**Exercise**. How many lines of these records hold the string "enum"? Reply with the number alone.

(Stored entries)
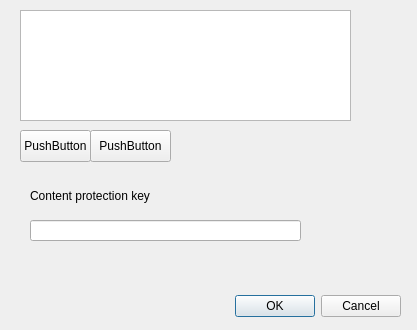
Old version of the form projectsettingsdialog.ui in the repository enrevol/ee-editor.
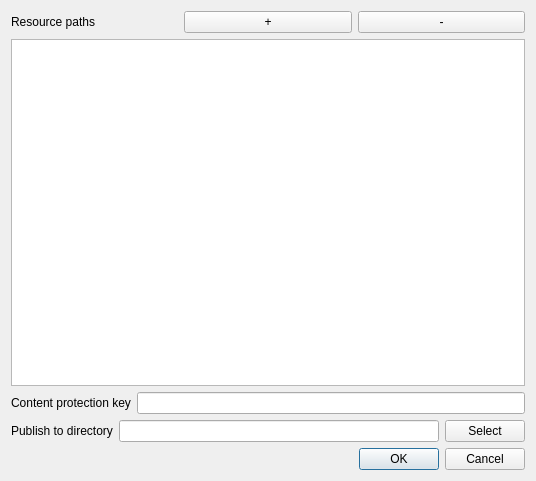
New version of the form.

Commit message: Update project settings dialog.

The edit to the form file:
```diff
--- a/projectsettingsdialog.ui
+++ b/projectsettingsdialog.ui
@@ -6,74 +6,57 @@
    <rect>
     <x>0</x>
     <y>0</y>
-    <width>417</width>
-    <height>330</height>
+    <width>536</width>
+    <height>481</height>
    </rect>
   </property>
   <property name="windowTitle">
    <string>Dialog</string>
   </property>
-  <widget class="QDialogButtonBox" name="buttonBox">
-   <property name="geometry">
-    <rect>
-     <x>60</x>
-     <y>290</y>
-     <width>341</width>
-     <height>32</height>
-    </rect>
-   </property>
-   <property name="orientation">
-    <enum>Qt::Horizontal</enum>
-   </property>
-   <property name="standardButtons">
-    <set>QDialogButtonBox::Cancel|QDialogButtonBox::Ok</set>
-   </property>
-  </widget>
-  <widget class="QListView" name="listView">
-   <property name="geometry">
-    <rect>
-     <x>20</x>
-     <y>10</y>
-     <width>331</width>
-     <height>111</height>
-    </rect>
-   </property>
-  </widget>
-  <widget class="QPushButton" name="pushButton">
-   <property name="geometry">
-    <rect>
-     <x>20</x>
-     <y>130</y>
-     <width>71</width>
-     <height>32</height>
-    </rect>
+  <layout class="QGridLayout" name="gridLayout">
+   <item row="0" column="0">
+    <layout class="QVBoxLayout" name="verticalLayout">
+     <item>
+      <layout class="QHBoxLayout" name="horizontalLayout_3">
+       <item>
+        <widget class="QLabel" name="label_3">
+         <property name="text">
+          <string>Resource paths</string>
+         </property>
+        </widget>
+       </item>
+       <item>
+        <widget class="QPushButton" name="addPathButton">
+         <property name="enabled">
+          <bool>true</bool>
+         </property>
+         <property name="minimumSize">
+          <size>
+           <width>0</width>
+           <height>0</height>
+          </size>
    </property>
    <property name="text">
-    <string>PushButton</string>
-   </property>
-  </widget>
-  <widget class="QPushButton" name="pushButton_2">
-   <property name="geometry">
-    <rect>
-     <x>90</x>
-     <y>130</y>
-     <width>81</width>
-     <height>32</height>
-    </rect>
-   </property>
+          <string>+</string>
+         </property>
+        </widget>
+       </item>
+       <item>
+        <widget class="QPushButton" name="removePathButton">
    <property name="text">
-    <string>PushButton</string>
-   </property>
-  </widget>
+          <string>-</string>
+         </property>
+        </widget>
+       </item>
+      </layout>
+     </item>
+     <item>
+      <widget class="QListView" name="resoucesPathList"/>
+     </item>
+     <item>
+      <layout class="QHBoxLayout" name="horizontalLayout_2">
+       <item>
   <widget class="QLabel" name="label">
-   <property name="geometry">
-    <rect>
-     <x>30</x>
-     <y>180</y>
-     <width>211</width>
-     <height>31</height>
-    </rect>
-   </property>
    <property name="text">
     <string>Content protection key</string>
    </property>
@@ -84,19 +67,54 @@
     <bool>false</bool>
    </property>
   </widget>
+       </item>
+       <item>
   <widget class="QLineEdit" name="contentProtectionKeyInput">
-   <property name="geometry">
-    <rect>
-     <x>30</x>
-     <y>220</y>
-     <width>271</width>
-     <height>21</height>
-    </rect>
-   </property>
+         <property name="text">
+          <string/>
+         </property>
+        </widget>
+       </item>
+      </layout>
+     </item>
+     <item>
+      <layout class="QHBoxLayout" name="horizontalLayout">
+       <item>
+        <widget class="QLabel" name="label_2">
    <property name="text">
+          <string>Publish to directory</string>
+         </property>
+        </widget>
+       </item>
+       <item>
+        <widget class="QLineEdit" name="publishDirectoryInput">
+         <property name="text">
     <string/>
    </property>
   </widget>
+       </item>
+       <item>
+        <widget class="QPushButton" name="selectPublishDirectoryButton">
+         <property name="text">
+          <string>Select</string>
+         </property>
+        </widget>
+       </item>
+      </layout>
+     </item>
+     <item>
+      <widget class="QDialogButtonBox" name="buttonBox">
+       <property name="orientation">
+        <enum>Qt::Horizontal</enum>
+       </property>
+       <property name="standardButtons">
+        <set>QDialogButtonBox::Cancel|QDialogButtonBox::Ok</set>
+       </property>
+      </widget>
+     </item>
+    </layout>
+   </item>
+  </layout>
  </widget>
  <resources/>
  <connections>
```
Lines whose indentation alone changed are shown as unchanged. The commit also changes 3 other files.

**Your response**. 2